Your Dust to Dust-related news of the week:
I can't believe I live this close to Northfield and have never been to Defeat of Jesse James Days. It was last weekend though and I needed a break after spending the previous two weekends at the Minnesota State Fair and the Renaissance Festival. At least Rough Draft has the report on DJJD to console me. I'll have to plan better for next year though.
Related to that, Travel & Leisure has a list of other places you can go visit in the footsteps of Jesse James.
A couple of other articles on Jesse went up this week thanks to the movie. Since the movie premiered Brad Pitt's been talking about the link between the events of Jesse's life and the celebrity-worship that still goes on today. The Assassination of Jesse James is mostly about that and how the phenomenon turned deadly for Jesse. The Washington Post covers that part of the story pretty well and also talks about how Jesse's legend -- even during his lifetime -- was exaggerated by the dime novels of the day. Not only was he made famous; his exploits were glamorized to the point that he became known as a Robin Hood figure. I mean, he was played by Roy freakin' Rogers, for crying out loud.
But, as U.S. News and World Report points out, "James himself would have considered this notion a great joke. He more likely would have agreed with a famous bandit of a later generation, Willie Sutton. When someone asked Sutton why he robbed banks, he supposedly replied: 'Because that's where the money is.'"
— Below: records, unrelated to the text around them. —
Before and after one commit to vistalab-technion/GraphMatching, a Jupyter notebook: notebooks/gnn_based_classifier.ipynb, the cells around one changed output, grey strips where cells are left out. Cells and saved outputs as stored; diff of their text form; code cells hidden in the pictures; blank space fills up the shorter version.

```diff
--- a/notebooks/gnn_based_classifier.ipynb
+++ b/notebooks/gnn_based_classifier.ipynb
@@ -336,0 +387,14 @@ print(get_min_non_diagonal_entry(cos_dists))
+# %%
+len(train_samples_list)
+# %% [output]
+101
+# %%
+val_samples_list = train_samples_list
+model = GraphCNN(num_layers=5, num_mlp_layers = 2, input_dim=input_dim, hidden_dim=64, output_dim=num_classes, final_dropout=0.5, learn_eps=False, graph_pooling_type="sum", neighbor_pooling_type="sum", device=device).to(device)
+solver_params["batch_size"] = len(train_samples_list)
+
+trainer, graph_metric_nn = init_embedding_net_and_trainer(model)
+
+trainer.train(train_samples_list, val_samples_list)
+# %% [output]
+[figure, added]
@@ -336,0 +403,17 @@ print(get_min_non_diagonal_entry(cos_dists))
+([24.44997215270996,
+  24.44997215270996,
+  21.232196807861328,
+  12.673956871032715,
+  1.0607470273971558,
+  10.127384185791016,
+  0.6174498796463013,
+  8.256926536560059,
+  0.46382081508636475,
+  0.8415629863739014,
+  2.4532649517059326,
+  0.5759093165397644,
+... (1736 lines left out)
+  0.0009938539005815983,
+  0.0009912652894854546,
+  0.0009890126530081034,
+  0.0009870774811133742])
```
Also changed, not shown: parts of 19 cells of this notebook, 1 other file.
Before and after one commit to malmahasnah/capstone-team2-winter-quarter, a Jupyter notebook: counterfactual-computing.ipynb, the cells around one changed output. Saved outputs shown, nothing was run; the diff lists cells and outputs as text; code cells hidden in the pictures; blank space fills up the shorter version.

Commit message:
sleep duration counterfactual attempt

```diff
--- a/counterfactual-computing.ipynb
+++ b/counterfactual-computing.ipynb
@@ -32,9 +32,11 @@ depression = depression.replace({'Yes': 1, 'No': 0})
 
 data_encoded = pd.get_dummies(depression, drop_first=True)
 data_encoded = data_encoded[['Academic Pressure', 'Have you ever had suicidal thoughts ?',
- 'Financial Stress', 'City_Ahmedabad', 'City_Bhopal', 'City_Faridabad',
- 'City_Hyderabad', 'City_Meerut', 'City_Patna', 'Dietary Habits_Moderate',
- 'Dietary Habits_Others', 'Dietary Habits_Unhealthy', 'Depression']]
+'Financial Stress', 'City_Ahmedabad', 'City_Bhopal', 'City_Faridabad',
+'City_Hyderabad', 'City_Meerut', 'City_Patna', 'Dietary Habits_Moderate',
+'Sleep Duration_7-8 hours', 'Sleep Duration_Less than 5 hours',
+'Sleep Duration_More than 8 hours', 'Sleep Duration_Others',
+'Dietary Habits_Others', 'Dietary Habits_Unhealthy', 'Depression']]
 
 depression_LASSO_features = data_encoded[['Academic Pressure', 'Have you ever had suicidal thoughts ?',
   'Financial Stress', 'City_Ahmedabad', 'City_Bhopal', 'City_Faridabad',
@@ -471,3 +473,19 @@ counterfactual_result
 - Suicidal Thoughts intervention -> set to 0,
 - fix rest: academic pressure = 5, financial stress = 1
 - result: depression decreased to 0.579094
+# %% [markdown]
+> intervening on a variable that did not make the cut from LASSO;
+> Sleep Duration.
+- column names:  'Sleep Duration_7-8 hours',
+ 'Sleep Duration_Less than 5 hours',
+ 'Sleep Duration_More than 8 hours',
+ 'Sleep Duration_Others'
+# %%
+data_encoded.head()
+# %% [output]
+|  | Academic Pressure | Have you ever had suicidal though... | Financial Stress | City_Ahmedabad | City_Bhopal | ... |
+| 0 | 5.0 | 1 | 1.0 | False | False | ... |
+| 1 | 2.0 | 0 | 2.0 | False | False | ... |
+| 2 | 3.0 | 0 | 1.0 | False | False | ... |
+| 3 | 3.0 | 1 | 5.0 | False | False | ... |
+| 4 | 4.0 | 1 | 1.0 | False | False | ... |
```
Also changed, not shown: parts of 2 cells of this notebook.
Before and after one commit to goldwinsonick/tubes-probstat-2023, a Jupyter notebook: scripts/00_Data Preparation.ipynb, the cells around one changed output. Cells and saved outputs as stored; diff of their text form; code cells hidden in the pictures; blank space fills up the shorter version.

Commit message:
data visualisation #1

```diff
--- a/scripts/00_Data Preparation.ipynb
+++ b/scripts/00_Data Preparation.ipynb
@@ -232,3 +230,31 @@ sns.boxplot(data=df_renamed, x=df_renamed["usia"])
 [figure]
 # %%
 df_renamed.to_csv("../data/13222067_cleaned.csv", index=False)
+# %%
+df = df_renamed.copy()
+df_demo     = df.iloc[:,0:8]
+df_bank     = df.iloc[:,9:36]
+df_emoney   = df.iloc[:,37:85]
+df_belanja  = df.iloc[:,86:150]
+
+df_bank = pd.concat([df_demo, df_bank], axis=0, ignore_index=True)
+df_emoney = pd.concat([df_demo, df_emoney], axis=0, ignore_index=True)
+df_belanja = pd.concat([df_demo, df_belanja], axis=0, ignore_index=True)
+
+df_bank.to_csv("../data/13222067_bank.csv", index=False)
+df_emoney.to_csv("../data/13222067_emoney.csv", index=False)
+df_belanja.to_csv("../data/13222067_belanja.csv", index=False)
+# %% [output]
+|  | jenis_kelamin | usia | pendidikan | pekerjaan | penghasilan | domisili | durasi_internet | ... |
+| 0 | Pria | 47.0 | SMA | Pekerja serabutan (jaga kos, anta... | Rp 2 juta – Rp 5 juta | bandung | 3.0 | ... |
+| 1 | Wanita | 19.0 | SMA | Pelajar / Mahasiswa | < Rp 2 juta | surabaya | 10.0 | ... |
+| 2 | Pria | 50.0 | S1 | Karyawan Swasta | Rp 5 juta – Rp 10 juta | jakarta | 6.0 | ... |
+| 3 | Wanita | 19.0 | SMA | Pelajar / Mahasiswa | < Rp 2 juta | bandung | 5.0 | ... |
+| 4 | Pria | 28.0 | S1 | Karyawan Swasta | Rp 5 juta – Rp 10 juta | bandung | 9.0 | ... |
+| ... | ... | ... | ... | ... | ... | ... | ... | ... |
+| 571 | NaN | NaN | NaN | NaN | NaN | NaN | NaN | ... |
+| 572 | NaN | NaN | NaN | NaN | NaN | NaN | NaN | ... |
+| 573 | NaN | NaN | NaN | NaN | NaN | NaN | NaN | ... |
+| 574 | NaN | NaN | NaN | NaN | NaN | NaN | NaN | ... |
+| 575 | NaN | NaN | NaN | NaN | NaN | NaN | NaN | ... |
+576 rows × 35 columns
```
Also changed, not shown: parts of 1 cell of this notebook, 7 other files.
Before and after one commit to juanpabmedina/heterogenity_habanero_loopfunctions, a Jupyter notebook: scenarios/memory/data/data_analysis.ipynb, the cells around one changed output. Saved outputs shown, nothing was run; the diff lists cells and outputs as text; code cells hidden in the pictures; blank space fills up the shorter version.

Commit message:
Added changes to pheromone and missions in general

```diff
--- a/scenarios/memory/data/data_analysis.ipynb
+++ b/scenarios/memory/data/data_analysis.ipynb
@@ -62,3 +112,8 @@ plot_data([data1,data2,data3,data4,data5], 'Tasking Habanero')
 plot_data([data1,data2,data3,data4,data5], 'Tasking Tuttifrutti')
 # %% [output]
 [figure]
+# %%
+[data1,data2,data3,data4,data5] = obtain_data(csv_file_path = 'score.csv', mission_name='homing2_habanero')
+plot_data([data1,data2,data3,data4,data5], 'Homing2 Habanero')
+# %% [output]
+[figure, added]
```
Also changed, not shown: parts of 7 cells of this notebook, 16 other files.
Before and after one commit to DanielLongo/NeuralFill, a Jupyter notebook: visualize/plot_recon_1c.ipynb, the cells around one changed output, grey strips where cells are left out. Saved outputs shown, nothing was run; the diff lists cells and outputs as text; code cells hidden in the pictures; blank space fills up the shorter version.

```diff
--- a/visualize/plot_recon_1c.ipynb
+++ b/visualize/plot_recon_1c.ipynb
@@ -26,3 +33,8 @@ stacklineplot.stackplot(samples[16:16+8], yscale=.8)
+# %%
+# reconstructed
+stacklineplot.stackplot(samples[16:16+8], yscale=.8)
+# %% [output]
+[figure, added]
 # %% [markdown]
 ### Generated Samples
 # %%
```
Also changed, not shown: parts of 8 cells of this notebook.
The article goes on to analyze Jesse's motives in depth and connects them to the Civil War: "These guerrillas were anything but the poor farmers of folklore. Many of them (like James) came from families that were three times more likely to own slaves and possessed twice as much wealth as the average Missouri family. James fought during the war against emancipation and after the war against the Republican Party that freed and enfranchised the slaves. Many of the banks and express companies struck by the James gang were owned by individuals or groups associated with the Republican Party. Like the Ku Klux Klan in former Confederate states, the James gang did its best to undermine the new order ushered in by Northern victory in the Civil War."
That's something that Alex Ness and I latched onto in the backstory for Dust to Dust. Our Jesse is no hero. He's not even an anti-hero. He's a ruthless bigot who's grown more dangerous with age. He may be old, but he's more than a match for poor Machine Gun Kelly (another man whose legend was distorted by the media of his day) who makes the mistake of wandering into Jesse's town to set up a still with a Black man in his gang.
Anyway, Jesse's celebrity is interesting and all, but more than anything else, it's this idea of him as a Southern patriot that I'm most curious to see if the movie portrays.